On Behalf of | May 11, 2017 | Criminal Defense

New York motorists who are repeat DUI offenders might have their licenses permanently revoked. On May 9, the state’s top court ruled that the state’s DMV policy does not conflict with existing state law.

According to the regulation, people with at least five convictions related to driving under the influence of alcohol or drugs in their lifetime or someone with a serious driving offense and three convictions for alcohol or drug-related driving offenses in the past 30 years could not have their license reinstated. Since 2012, over 13,600 applications for reinstatement have been denied.

Three people who were repeat offenders had filed the lawsuit. They had argued that the policy, which began in 2012 during the administration of Gov. Andrew Cuomo, was improperly applied and overreached. However, the state court of appeals issued a unanimous 5-0 ruling. In the ruling, a judge wrote that the law was reasonable and fell within the DMV’s area of expertise.

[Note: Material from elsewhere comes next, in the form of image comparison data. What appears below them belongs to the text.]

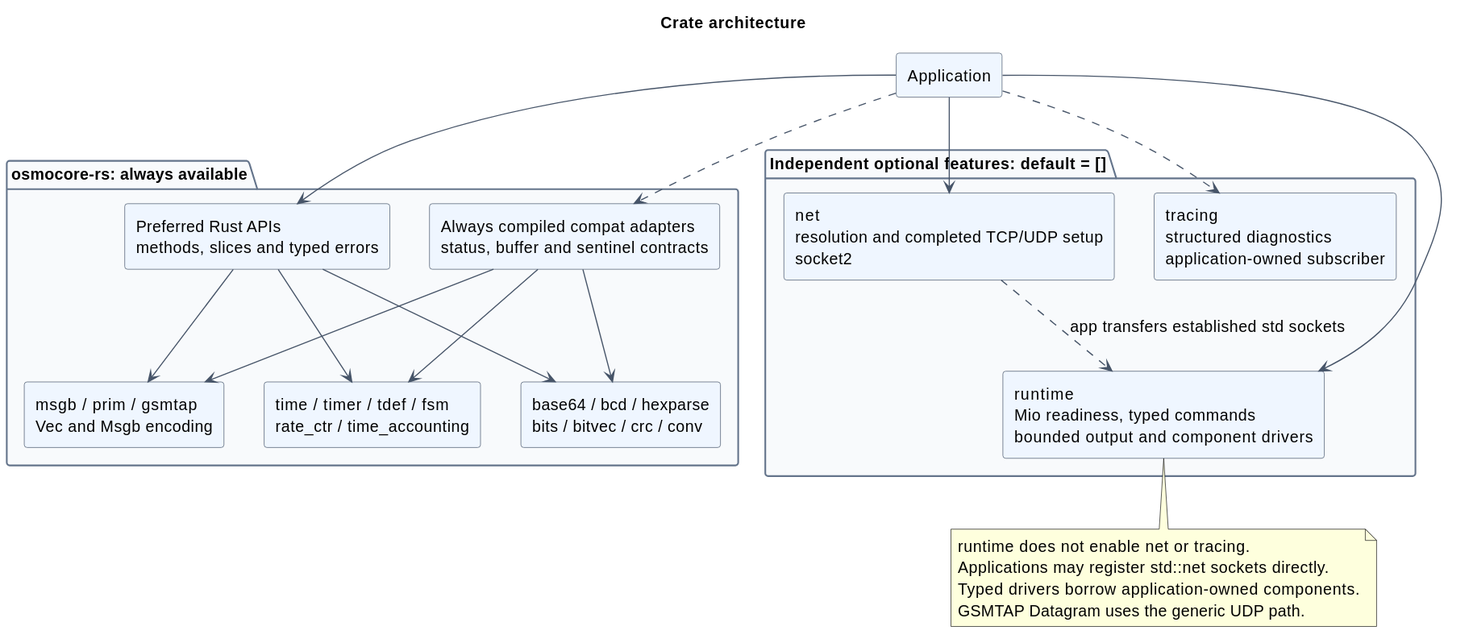
The PlantUML diagram docs/architecture/diagrams/generated/crate-architecture.svg in Silent-Wolf-Labs/osmocore-rs, before a commit. Its source is kept beside it as docs/architecture/diagrams/src/crate-architecture.puml.
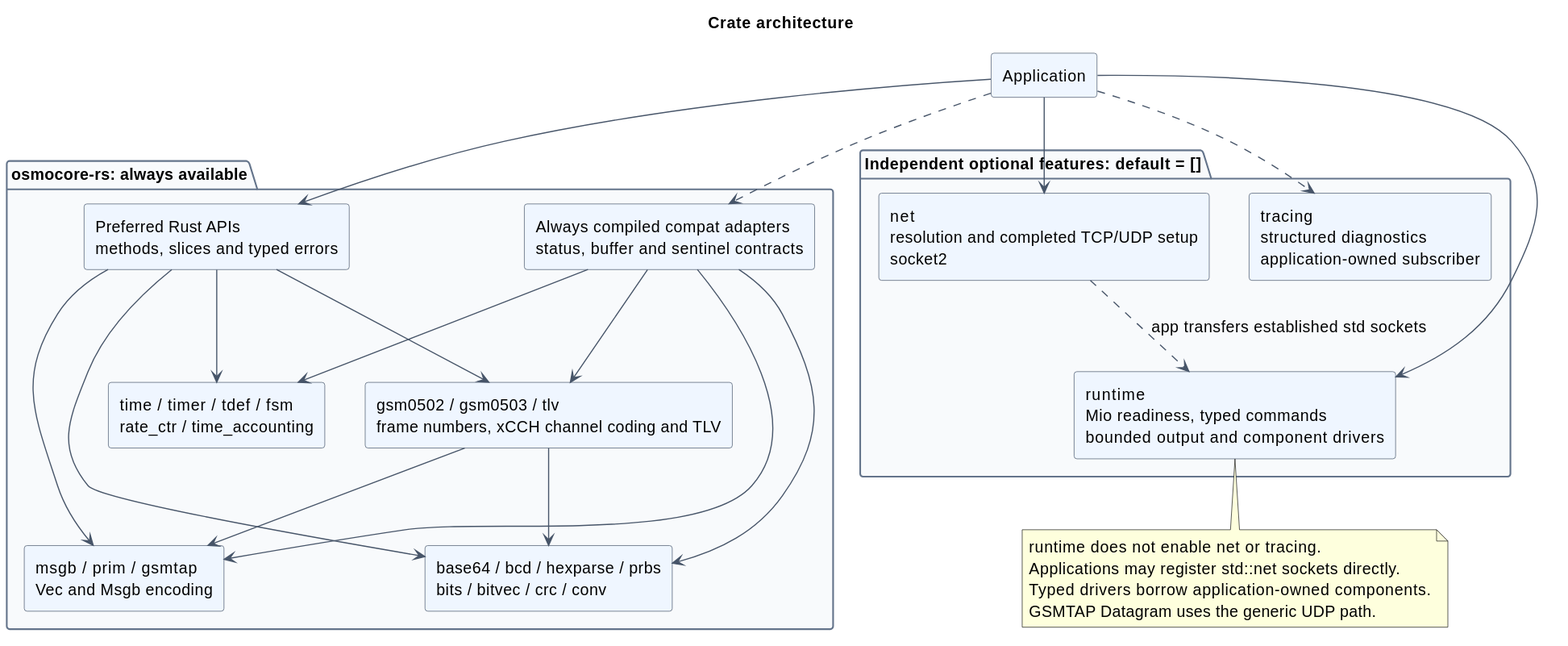
The same file after the commit.

Commit message:
docs(architecture): add tlv and regenerate the crate diagram

Diff of the diagram source:
```diff
@@ -16,7 +16,7 @@
 component "Preferred Rust APIs\nmethods, slices and typed errors" as preferred
 component "Always compiled compat adapters\nstatus, buffer and sentinel contracts" as compat
 component "base64 / bcd / hexparse / prbs\nbits / bitvec / crc / conv" as utilities
-component "gsm0502 / gsm0503\nframe numbers and xCCH channel coding" as gsm
+component "gsm0502 / gsm0503 / tlv\nframe numbers, xCCH channel coding and TLV" as gsm
 component "msgb / prim / gsmtap\nVec and Msgb encoding" as messages
 component "time / timer / tdef / fsm\nrate_ctr / time_accounting" as components
 }
@@ -36,6 +36,7 @@
 compat --> messages
 compat --> components
 gsm --> utilities
+gsm --> messages
 app --> net
 app --> runtime
 app ..> tracing
```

As this case demonstrates, a conviction for drunk driving can have a serious long term effect on people’s lives. For example, people who are struggling with an addiction might accumulate several charges over just a few years and then be unable to drive even if they overcome it. Therefore, a person who is facing DUI charges might want to talk to an attorney about whether it is possible to get them dismissed or reduced. Charges could be dismissed if law enforcement violated the person’s rights at any point. It is possible that a Breathalyzer could be improperly administered, or people might even have a reaction to a medication that makes them appear as though they are under the influence.